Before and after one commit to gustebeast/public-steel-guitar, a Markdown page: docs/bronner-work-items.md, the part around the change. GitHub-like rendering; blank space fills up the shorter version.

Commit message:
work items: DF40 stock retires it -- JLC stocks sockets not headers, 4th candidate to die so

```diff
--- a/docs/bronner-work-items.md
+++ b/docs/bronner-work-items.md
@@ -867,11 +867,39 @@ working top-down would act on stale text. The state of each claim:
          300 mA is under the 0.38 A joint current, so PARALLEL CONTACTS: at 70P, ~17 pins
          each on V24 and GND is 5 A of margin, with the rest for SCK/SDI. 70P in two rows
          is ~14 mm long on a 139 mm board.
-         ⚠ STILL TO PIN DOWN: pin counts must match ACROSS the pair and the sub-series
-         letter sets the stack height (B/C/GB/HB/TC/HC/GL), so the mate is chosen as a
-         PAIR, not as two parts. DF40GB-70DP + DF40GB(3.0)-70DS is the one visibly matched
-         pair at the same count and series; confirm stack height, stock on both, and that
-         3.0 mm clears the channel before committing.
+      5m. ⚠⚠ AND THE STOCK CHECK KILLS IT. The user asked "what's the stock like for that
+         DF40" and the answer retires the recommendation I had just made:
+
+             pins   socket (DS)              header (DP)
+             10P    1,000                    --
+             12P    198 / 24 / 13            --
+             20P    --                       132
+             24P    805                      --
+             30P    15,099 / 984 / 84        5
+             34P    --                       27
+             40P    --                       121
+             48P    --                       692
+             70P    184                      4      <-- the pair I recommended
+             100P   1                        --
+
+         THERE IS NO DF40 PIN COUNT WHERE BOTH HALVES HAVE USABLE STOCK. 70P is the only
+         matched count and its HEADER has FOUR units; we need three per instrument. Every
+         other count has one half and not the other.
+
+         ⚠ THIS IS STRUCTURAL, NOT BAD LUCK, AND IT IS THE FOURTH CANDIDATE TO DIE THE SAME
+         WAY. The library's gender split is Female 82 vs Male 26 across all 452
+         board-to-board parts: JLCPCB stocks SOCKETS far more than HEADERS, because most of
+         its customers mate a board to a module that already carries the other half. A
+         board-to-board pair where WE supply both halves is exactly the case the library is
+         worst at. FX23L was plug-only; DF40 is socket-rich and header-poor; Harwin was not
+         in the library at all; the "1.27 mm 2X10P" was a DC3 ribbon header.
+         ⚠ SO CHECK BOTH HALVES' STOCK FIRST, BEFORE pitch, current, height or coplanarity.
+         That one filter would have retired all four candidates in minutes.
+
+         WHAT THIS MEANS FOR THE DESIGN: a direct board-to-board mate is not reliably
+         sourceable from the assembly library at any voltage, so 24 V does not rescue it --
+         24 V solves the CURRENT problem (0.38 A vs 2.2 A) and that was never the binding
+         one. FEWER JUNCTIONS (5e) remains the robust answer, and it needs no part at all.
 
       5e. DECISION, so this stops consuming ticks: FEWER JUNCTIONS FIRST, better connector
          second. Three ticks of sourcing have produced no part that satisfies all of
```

++++++++++

• EXERCISE DESCRIPTION: Please restate the material above, word for word and in full.

• ANSWER SECTION:
Before and after one commit to gustebeast/public-steel-guitar, a Markdown page: docs/bronner-work-items.md, the part around the change. GitHub-like rendering; blank space fills up the shorter version.

Commit message:
work items: DF40 stock retires it -- JLC stocks sockets not headers, 4th candidate to die so

```diff
--- a/docs/bronner-work-items.md
+++ b/docs/bronner-work-items.md
@@ -867,11 +867,39 @@ working top-down would act on stale text. The state of each claim:
          300 mA is under the 0.38 A joint current, so PARALLEL CONTACTS: at 70P, ~17 pins
          each on V24 and GND is 5 A of margin, with the rest for SCK/SDI. 70P in two rows
          is ~14 mm long on a 139 mm board.
-         ⚠ STILL TO PIN DOWN: pin counts must match ACROSS the pair and the sub-series
-         letter sets the stack height (B/C/GB/HB/TC/HC/GL), so the mate is chosen as a
-         PAIR, not as two parts. DF40GB-70DP + DF40GB(3.0)-70DS is the one visibly matched
-         pair at the same count and series; confirm stack height, stock on both, and that
-         3.0 mm clears the channel before committing.
+      5m. ⚠⚠ AND THE STOCK CHECK KILLS IT. The user asked "what's the stock like for that
+         DF40" and the answer retires the recommendation I had just made:
+
+             pins   socket (DS)              header (DP)
+             10P    1,000                    --
+             12P    198 / 24 / 13            --
+             20P    --                       132
+             24P    805                      --
+             30P    15,099 / 984 / 84        5
+             34P    --                       27
+             40P    --                       121
+             48P    --                       692
+             70P    184                      4      <-- the pair I recommended
+             100P   1                        --
+
+         THERE IS NO DF40 PIN COUNT WHERE BOTH HALVES HAVE USABLE STOCK. 70P is the only
+         matched count and its HEADER has FOUR units; we need three per instrument. Every
+         other count has one half and not the other.
+
+         ⚠ THIS IS STRUCTURAL, NOT BAD LUCK, AND IT IS THE FOURTH CANDIDATE TO DIE THE SAME
+         WAY. The library's gender split is Female 82 vs Male 26 across all 452
+         board-to-board parts: JLCPCB stocks SOCKETS far more than HEADERS, because most of
+         its customers mate a board to a module that already carries the other half. A
+         board-to-board pair where WE supply both halves is exactly the case the library is
+         worst at. FX23L was plug-only; DF40 is socket-rich and header-poor; Harwin was not
+         in the library at all; the "1.27 mm 2X10P" was a DC3 ribbon header.
+         ⚠ SO CHECK BOTH HALVES' STOCK FIRST, BEFORE pitch, current, height or coplanarity.
+         That one filter would have retired all four candidates in minutes.
+
+         WHAT THIS MEANS FOR THE DESIGN: a direct board-to-board mate is not reliably
+         sourceable from the assembly library at any voltage, so 24 V does not rescue it --
+         24 V solves the CURRENT problem (0.38 A vs 2.2 A) and that was never the binding
+         one. FEWER JUNCTIONS (5e) remains the robust answer, and it needs no part at all.
 
       5e. DECISION, so this stops consuming ticks: FEWER JUNCTIONS FIRST, better connector
          second. Three ticks of sourcing have produced no part that satisfies all of
```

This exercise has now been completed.